The biggest criticism of this four-cylinder motor since it debuted has been the official EPA fuel economy numbers. The truck is rated at 20 MPG in the city, 23 MPG on the highway, and 21 MPG combined for the two-wheel drive models. Four-wheel drive models score 19, 22, and 20 MPG in city, highway, and combined ratings, respectively. Some thought these numbers were unimpressive for a highly-touted four cylinder.
Most of the figures are markedly worse than those of a 2.7-liter Ecoboost Ford F-150, the model that I once called the “best compromise between fuel economy and outright speed” in the F-150 line. That 2.7-liter V6 makes 15 horsepower and 52 lb-ft more than the Chevy’s inline-four of the same displacement, and still manages up to 20 MPG city, 26 MPG highway, and 22 MPG combined in two-wheel drive guise. A 4x4 model scores 19 city, 24 highway, and 21 combined.
Even a base-model Ram 1500 DT will match the Chevy in the city, best it on the highway by 2 MPG, and beat it by 1 MPG combined.
Chevy will tell you that the Ram makes a whopping 79 fewer lb-ft of torque and five fewer horsepower than the Silverado, and that the F-150 XLT with a 2.7-liter costs a bit more than the Chevy Silverado LT. The less expensive 3.3-liter V6 F-150 (which, if we’re honest, is a work-truck engine, not Ford’s most compelling option), Chevy points out, falls well short of the Chevy’s power and torque output. The Silverado LT also lists at about $200 cheaper, if anybody cares.
And I think those are fair things to point out, and they show that—as a base engine—Chevy’s four-cylinder at least competes nicely with the rest of the pack outside of highway fuel economy.
Still, the more powerful 2.7-liter Ford motor is only a $995 option on top of its base engine, and Chevy’s own 355 horsepower, 383 lb-ft 5.3-liter V8 costs just $1,400 more than the four, and actually scores 1 MPG better on the highway, though 2 MPG worse overall. Though I haven’t driven that V8 truck, I’d almost certainly be willing to drop those $1,400, especially knowing that doing so might actually increase my highway economy.
So in the end, what we have here is no surprise to anyone who’s been following the auto industry for the past decade or so: Thanks to technological advancements, four cylinders are capable of producing enough power to fulfill full-size truck duties. And this 2.7-liter engine does just that, with Chevy rating the truck as being able to tow 7,200 pounds and haul 2,280 in its bed.
Still, to me, the truck is a bit of a hard sell.

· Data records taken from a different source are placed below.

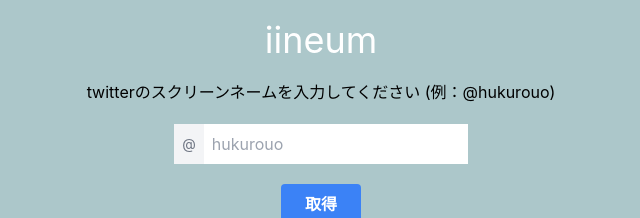
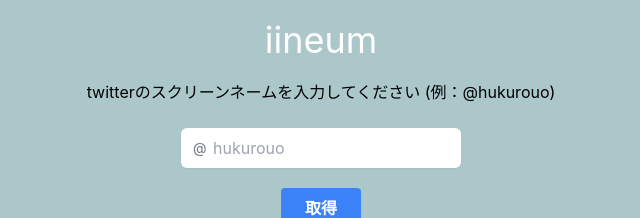
Before and after one commit to n1sym/Twitter-favorite-illust-masonry, a React (Create React App) app: page / in a window 1280 px wide. Shown: the top 218 px of the page, without its empty margins (319-959 px from the left). Built offline with nearby package versions, Linux system fonts and the light colour scheme.

Commit message:
これで終わりだ

```diff
--- a/src/Components/ImageTable.tsx
+++ b/src/Components/ImageTable.tsx
@@ -81,19 +81,24 @@
         <div className="flex justify-center mb-5 mx-5">
           <p>twitterのスクリーンネームを入力してください (例：@hukurouo) </p>
         </div>
-        <div className="flex justify-center mb-5 mx-auto max-w-xs">
-                  <span className="inline-flex bg-gray-100 items-center px-2 bg-gray-50 text-gray-500 text-sm">
-                    @
-                  </span>
-          <input type="text"
+        <div className="flex mb-5 mx-auto max-w-xs">
+  <div className="mt-1 relative rounded-md shadow-sm mx-5 w-full">
+    <div className="absolute inset-y-0 left-0 pl-3 flex items-center pointer-events-none">
+      <span className="text-gray-500 sm:text-sm">
+        @
+      </span>
+    </div>
+    <input type="text"
                  autoCapitalize="off"
                  name="screen_name"
                  placeholder="hukurouo"
                  value={this.state.screen_name}
                  onChange={this.handleChange}
-                 className="bg-white focus:outline-none focus:shadow-outline py-2 px-2"
+                 className="bg-white focus:outline-none focus:shadow-outline py-2 px-8 rounded-md w-full"
           />
-        </div>
+
+  </div>
+</div>
         <input type="submit" value="取得" disabled={this.state.screen_name === ''} className="flex justify-center bg-blue-500 hover:bg-blue-700 text-white font-bold py-2 px-2 rounded w-20 mx-auto" />
         </form>
 
```
Also changed, not shown: 1 other file (tests, documents, lock files or other folders).
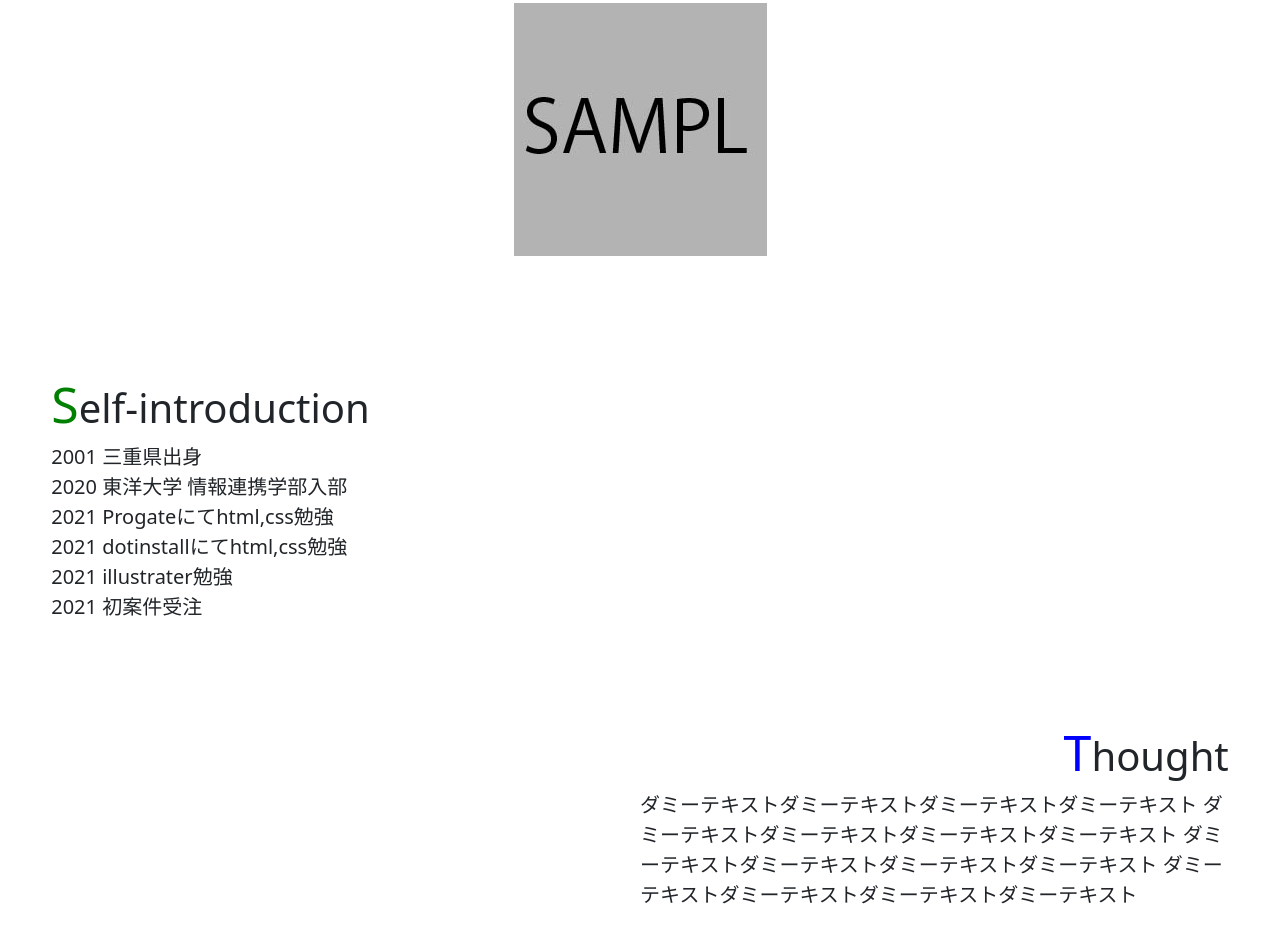
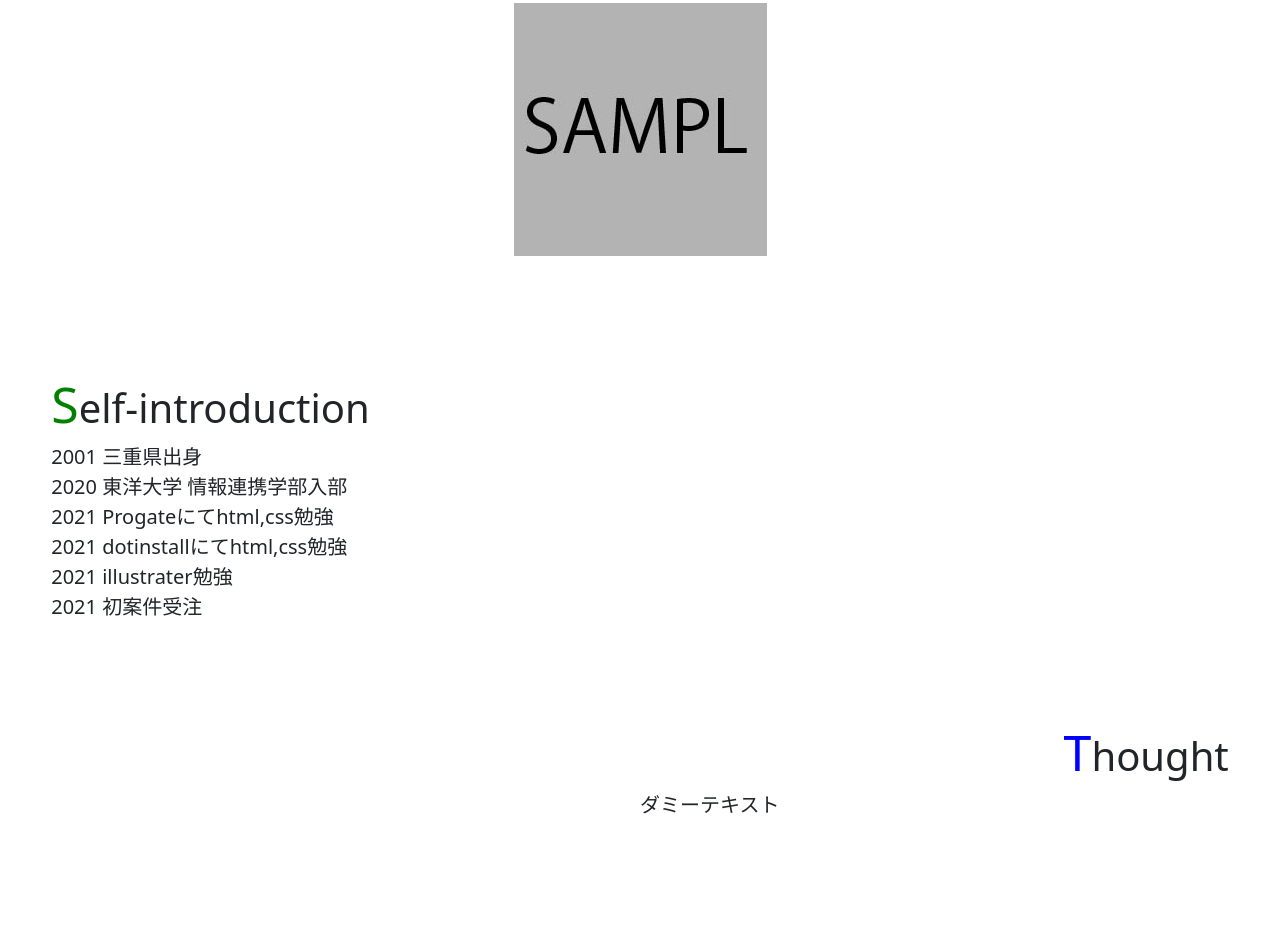
Before and after one commit to koushingnu/footsmile, a plain HTML site: page profile_koushin.html in a window 1280 px wide. Shown: the part 1038-1980 px from the top of the page. After the commit the page ends 1958 px from the top, so only its background shows below. Drawn offline with nearby package versions, Linux system fonts and the light colour scheme.

Commit message:
Update profile_koushin.html

```diff
--- a/profile_koushin.html
+++ b/profile_koushin.html
@@ -66,10 +66,7 @@
             <div class="thought">
                 <h1><span>T</span>hought</h1>
                 <p>
-                    ダミーテキストダミーテキストダミーテキストダミーテキスト
-                    ダミーテキストダミーテキストダミーテキストダミーテキスト
-                    ダミーテキストダミーテキストダミーテキストダミーテキスト
-                    ダミーテキストダミーテキストダミーテキストダミーテキスト
+                    ダミーテキスト
                 </p>
             </div>
         </section>
```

If you do a lot of stop-and-go driving, the Silverado 2.7-liter could be a good option, since it gets solid city fuel economy for the segment. But if you don’t prance around town much, I’d be tempted to just drop the $1,400 and snag a V8 that’s actually rated to get better freeway MPGs, sounds better, and likely responds a bit quicker to a pedal input.
Obviously, real-world fuel economy and EPA ratings aren’t always the same. “Downsized” turbo engines have been notoriously prone to fail to meet test figures over the past few years, as Ecoboost owners could probably tell you. To come up with any real conclusion, here, would require more time in the truck. And if that time somehow reveals better fuel economy than the government’s numbers suggest, then this might be a winner. Because as far as drivability goes, the four-cylinder motor feels solid and up to full-size truck tasks.